───── Supplied records
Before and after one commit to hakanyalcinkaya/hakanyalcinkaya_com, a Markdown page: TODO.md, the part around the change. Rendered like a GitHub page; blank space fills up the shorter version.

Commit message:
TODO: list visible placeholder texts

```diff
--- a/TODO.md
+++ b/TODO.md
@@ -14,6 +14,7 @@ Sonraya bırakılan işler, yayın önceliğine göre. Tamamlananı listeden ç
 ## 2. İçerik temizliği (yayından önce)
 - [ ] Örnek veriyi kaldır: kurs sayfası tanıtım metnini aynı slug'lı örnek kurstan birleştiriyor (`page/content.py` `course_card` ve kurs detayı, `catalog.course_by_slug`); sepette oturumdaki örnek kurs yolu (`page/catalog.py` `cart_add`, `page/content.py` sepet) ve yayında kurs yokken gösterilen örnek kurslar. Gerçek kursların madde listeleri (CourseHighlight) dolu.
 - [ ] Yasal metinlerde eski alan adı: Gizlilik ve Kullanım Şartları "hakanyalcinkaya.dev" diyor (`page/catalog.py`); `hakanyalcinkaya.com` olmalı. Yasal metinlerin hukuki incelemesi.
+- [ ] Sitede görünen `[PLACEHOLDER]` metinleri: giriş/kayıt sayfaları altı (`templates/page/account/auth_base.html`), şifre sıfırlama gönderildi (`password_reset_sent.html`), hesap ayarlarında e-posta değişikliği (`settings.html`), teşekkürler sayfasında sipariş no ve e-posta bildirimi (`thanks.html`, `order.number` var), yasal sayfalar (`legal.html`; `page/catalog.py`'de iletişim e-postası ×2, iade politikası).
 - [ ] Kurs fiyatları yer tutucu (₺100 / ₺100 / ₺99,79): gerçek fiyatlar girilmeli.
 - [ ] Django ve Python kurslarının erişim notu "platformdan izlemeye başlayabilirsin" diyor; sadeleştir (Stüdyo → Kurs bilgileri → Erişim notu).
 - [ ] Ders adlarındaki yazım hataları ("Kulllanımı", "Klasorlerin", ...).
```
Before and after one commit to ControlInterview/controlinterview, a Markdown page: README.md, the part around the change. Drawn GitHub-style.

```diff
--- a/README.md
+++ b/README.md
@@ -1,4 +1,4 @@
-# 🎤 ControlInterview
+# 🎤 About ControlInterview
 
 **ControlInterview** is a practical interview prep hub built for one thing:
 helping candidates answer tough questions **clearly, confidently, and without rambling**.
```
──────────
** Your assignment **
Repeat the records word for word.

** Answer box **
Before and after one commit to hakanyalcinkaya/hakanyalcinkaya_com, a Markdown page: TODO.md, the part around the change. Rendered like a GitHub page; blank space fills up the shorter version.

Commit message:
TODO: list visible placeholder texts

```diff
--- a/TODO.md
+++ b/TODO.md
@@ -14,6 +14,7 @@ Sonraya bırakılan işler, yayın önceliğine göre. Tamamlananı listeden ç
 ## 2. İçerik temizliği (yayından önce)
 - [ ] Örnek veriyi kaldır: kurs sayfası tanıtım metnini aynı slug'lı örnek kurstan birleştiriyor (`page/content.py` `course_card` ve kurs detayı, `catalog.course_by_slug`); sepette oturumdaki örnek kurs yolu (`page/catalog.py` `cart_add`, `page/content.py` sepet) ve yayında kurs yokken gösterilen örnek kurslar. Gerçek kursların madde listeleri (CourseHighlight) dolu.
 - [ ] Yasal metinlerde eski alan adı: Gizlilik ve Kullanım Şartları "hakanyalcinkaya.dev" diyor (`page/catalog.py`); `hakanyalcinkaya.com` olmalı. Yasal metinlerin hukuki incelemesi.
+- [ ] Sitede görünen `[PLACEHOLDER]` metinleri: giriş/kayıt sayfaları altı (`templates/page/account/auth_base.html`), şifre sıfırlama gönderildi (`password_reset_sent.html`), hesap ayarlarında e-posta değişikliği (`settings.html`), teşekkürler sayfasında sipariş no ve e-posta bildirimi (`thanks.html`, `order.number` var), yasal sayfalar (`legal.html`; `page/catalog.py`'de iletişim e-postası ×2, iade politikası).
 - [ ] Kurs fiyatları yer tutucu (₺100 / ₺100 / ₺99,79): gerçek fiyatlar girilmeli.
 - [ ] Django ve Python kurslarının erişim notu "platformdan izlemeye başlayabilirsin" diyor; sadeleştir (Stüdyo → Kurs bilgileri → Erişim notu).
 - [ ] Ders adlarındaki yazım hataları ("Kulllanımı", "Klasorlerin", ...).
```
Before and after one commit to ControlInterview/controlinterview, a Markdown page: README.md, the part around the change. Drawn GitHub-style.

```diff
--- a/README.md
+++ b/README.md
@@ -1,4 +1,4 @@
-# 🎤 ControlInterview
+# 🎤 About ControlInterview
 
 **ControlInterview** is a practical interview prep hub built for one thing:
 helping candidates answer tough questions **clearly, confidently, and without rambling**.
```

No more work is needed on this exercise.